Celebration Update

Des Lugg

On 6 August, 2018 in Hobart, Tasmania, a commemorative Dinner to honour the Macquarie Island expeditioners, 1948-1965, was held on the occasion of the 70th Anniversary of the establishment of the Australian National Antarctic Research Expedition (ANARE) Station on Macquarie Island, March 1948.

And what a celebration it was!

238 Guests attended including 25 of the very early veterans (1952 - 1965) as well as family representatives for some of the earlier pioneers. Many later year and current expeditioners were also in attendance along with other interested persons with some association to Macquarie Island.

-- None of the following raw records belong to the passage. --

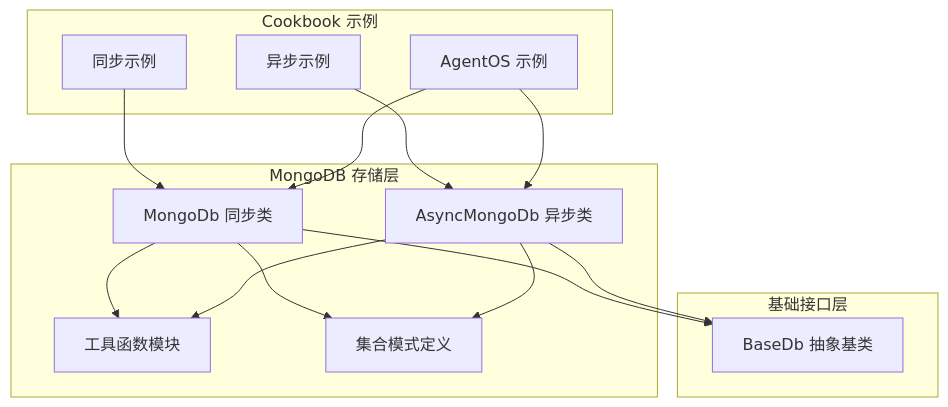
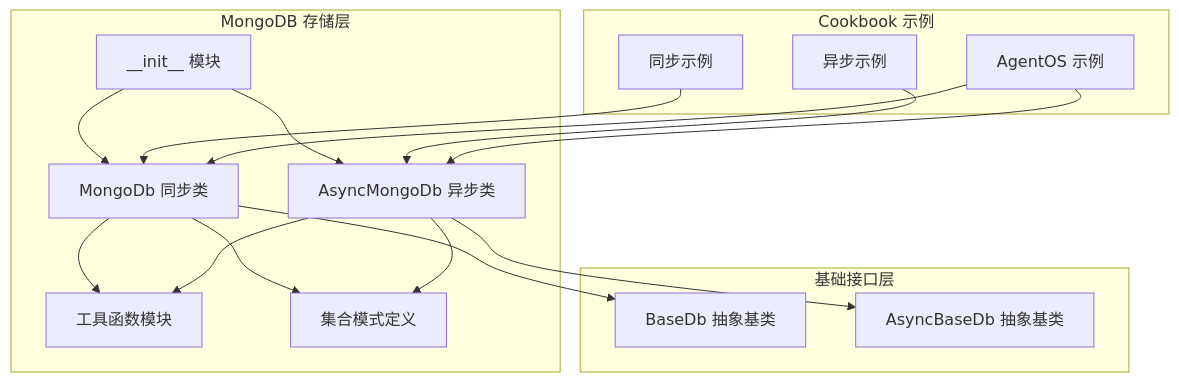
The first of 6 diagrams in .qoder/repowiki/zh/content/存储系统/数据库实现/MongoDB 存储实现.md (defulat-coder/agno-learn), drawn with Mermaid before and after one commit. The commit also changed other lines of this file and 1683 other files, not shown here.

````diff
--- a/.qoder/repowiki/zh/content/存储系统/数据库实现/MongoDB 存储实现.md
+++ b/.qoder/repowiki/zh/content/存储系统/数据库实现/MongoDB 存储实现.md
@@ -38,27 +48,31 @@
 ```mermaid
 graph TB
 subgraph "MongoDB 存储层"
 MongoDb[MongoDb 同步类]
 AsyncMongoDb[AsyncMongoDb 异步类]
 Utils[工具函数模块]
 Schemas[集合模式定义]
+Init[__init__ 模块]
 end
 subgraph "基础接口层"
 BaseDb[BaseDb 抽象基类]
+AsyncBaseDb[AsyncBaseDb 抽象基类]
 end
 subgraph "Cookbook 示例"
 SyncExample[同步示例]
 AsyncExample[异步示例]
 AgentOSExample[AgentOS 示例]
 end
 MongoDb --> BaseDb
-AsyncMongoDb --> BaseDb
+AsyncMongoDb --> AsyncBaseDb
 MongoDb --> Utils
 AsyncMongoDb --> Utils
 MongoDb --> Schemas
 AsyncMongoDb --> Schemas
+Init --> MongoDb
+Init --> AsyncMongoDb
 SyncExample --> MongoDb
 AsyncExample --> AsyncMongoDb
 AgentOSExample --> MongoDb
 AgentOSExample --> AsyncMongoDb
 ```
````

Dr Des Lugg AM, former Head Polar Medicine, Australian Antarctic Division (AAD) was MC, Dr Joe Johnson CSC AAM, President ANARE Club, officiated and Dr David Parer introduced the veterans.

The ANARE Club was delighted to welcome the Lieutenant Governor of Tasmania, Hon Justice Alan Blow AO and Mrs Blow & ADC Inspector Grant Twinning, the Hon. Sir Guy Green AC, Hon. Jacquie Petrusma MP (representing the Premier of Tasmania), Hon. Rebecca White (Leader of the Opposition) & Rodney Dann, and Commissioner Adriana Taylor (from Huon Valley Council - the local government responsible for Macquarie Island) & Beris Taylor. Other special guests included Jason Jacobi (General Manager, Tasmania Parks & Wildlife Service), John Bally (representing Director, Bureau of Meteorology), Finn Wollesen (M.D., Knud. E. Hansen A/S, Denmark) & Ken Goh (their Australian Representative) who are involved in the construction of Australia's new icebreaker, RSV Nuyina.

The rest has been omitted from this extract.